One of the great perks of living in Orlando is being able to hop on down to Lakeland to watch the Tigers during spring training pretty much as often as I want.
I've lived in Florida most of my life, so I have had the privilege of watching some pretty great prospects come through Lakeland -- some have panned out, and some have crashed and burned. Earlier this year, I was able to watch Nick Castellanos firsthand in a spring game against the Washington Nationals. This wasn't the first time I had seen him in person, but it was the first time I had seen him in a situation where he didn't have to worry about what position he was going to play, or where he would start the year.
Statistically, Castellanos had a hell of game. He went 3-for-4 with a double and two RBI. He looked patient and comfortable at the plate and he made a nice running catch on a foul pop-up near the third base dugout. The thing that stands out to me the most from that day, however, was an offhanded comment made to me by my friend, Phil.
"Nick looks an awful lot like Evan Longoria at the plate, doesn't he?"
On the surface, they have similar physical attributes. Both are tall and somewhat lanky. Castellanos' current frame resembles that of a young Longoria, with wiry arms and legs protruding out of a solid torso. Castellanos has room to grow into his figure, just as Longoria had to, sometimes looking like he is trying to move faster than his body will allow him to.
Castellanos is listed at 6'4" with Longoria being measured at 6'2". Both weigh in at 210 pounds.
They both stand tall and upright at the plate, shifting their weight from high above their shoulder as the pitch is delivered. As their hands come down into a loaded position, giving them a direct route to the ball, you may notice a slight hesitation in the fluidity of their swing -- this moment of recognition gives them each the ability to react to fastballs and wait when needed on offspeed pitches. They each finish with hands thrown violently through the hitting zone, generating much of the power that they posses.
So, yes, from a physicality standpoint Castellanos does look an awful lot like Longoria.
Taking a closer look at their production, there are some similarities at this stage in their career too. As of May 6, Castellanos has played in 34 MLB games with 112 plate appearances. In that time he has four home runs, 18 RBI, 10 runs scored and a triple slash line of .240/.268/.394.
In the same 34 game span, through 136 plate appearances, Longoria had four home runs, 17 RBI, 15 runs scored and a triple slash line of .231/.316/.402.
Almost identical, right? So what does that mean, exactly?
Nothing. It means absolutely nothing.
The expectations that come along with being a top prospect, especially one that is thrust into the spotlight, can be burdensome at least and crippling at worst. Castellanos is playing for a team that is expected to win. He is taking over at a position for a three-time batting champion in Miguel Cabrera, and has the distinction of being pretty much the only prospect that general manager Dave Dombrowski has refused to part with.
Quite honestly, at this point I am just happy that he is able to hold his head above water.
Castellanos is a great talent, there is no denying that.

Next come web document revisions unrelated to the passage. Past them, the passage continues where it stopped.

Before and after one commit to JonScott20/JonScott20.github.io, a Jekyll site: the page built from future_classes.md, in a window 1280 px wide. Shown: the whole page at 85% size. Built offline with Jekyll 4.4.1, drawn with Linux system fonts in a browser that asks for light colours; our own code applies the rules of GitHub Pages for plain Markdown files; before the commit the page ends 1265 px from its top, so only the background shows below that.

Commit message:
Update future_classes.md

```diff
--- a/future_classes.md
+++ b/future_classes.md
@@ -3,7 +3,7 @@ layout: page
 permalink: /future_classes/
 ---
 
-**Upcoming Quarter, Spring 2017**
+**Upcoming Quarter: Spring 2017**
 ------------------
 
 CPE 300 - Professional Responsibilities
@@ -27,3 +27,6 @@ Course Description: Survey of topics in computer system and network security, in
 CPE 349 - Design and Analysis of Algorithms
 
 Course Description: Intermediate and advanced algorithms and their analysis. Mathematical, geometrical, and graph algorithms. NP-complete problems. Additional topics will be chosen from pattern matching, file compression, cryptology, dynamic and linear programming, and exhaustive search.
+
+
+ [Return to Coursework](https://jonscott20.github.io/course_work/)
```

But outside of a healthy Adrian Beltre, Longoria is the best third baseman in the game* right now. Aside from playing gold-glove defense, Longoria hits for power, average and is a catalyst in an otherwise offensively-lacking Tampa Bay Rays lineup.
If you were to take Longoria out of the middle of the Rays' batting order, it would be a devastating blow. If you were to remove Castellanos from the Tigers', they would find a way to manage.
Castellanos very well may be a big offensive contributor for the Tigers for years to come. In fact, I would bet on it. I love what I have seen from him so far, and it has been suggested that the Tigers should lock him up now. (Yes!) But, expectations should be tempered knowing that this kid (and I choose that word carefully) is still only 22.
He has the time to mature and grow, surrounded by veterans and all-stars. So, let's hold off on the comparisons for now and just enjoy watching the talent we have in front of us.
With all that being said, if Castellanos does in fact grow into an Longoria-like player, that wouldn't be the worst thing in the world.
*My apologies to Josh Donaldson, Manny Machado and David Wright.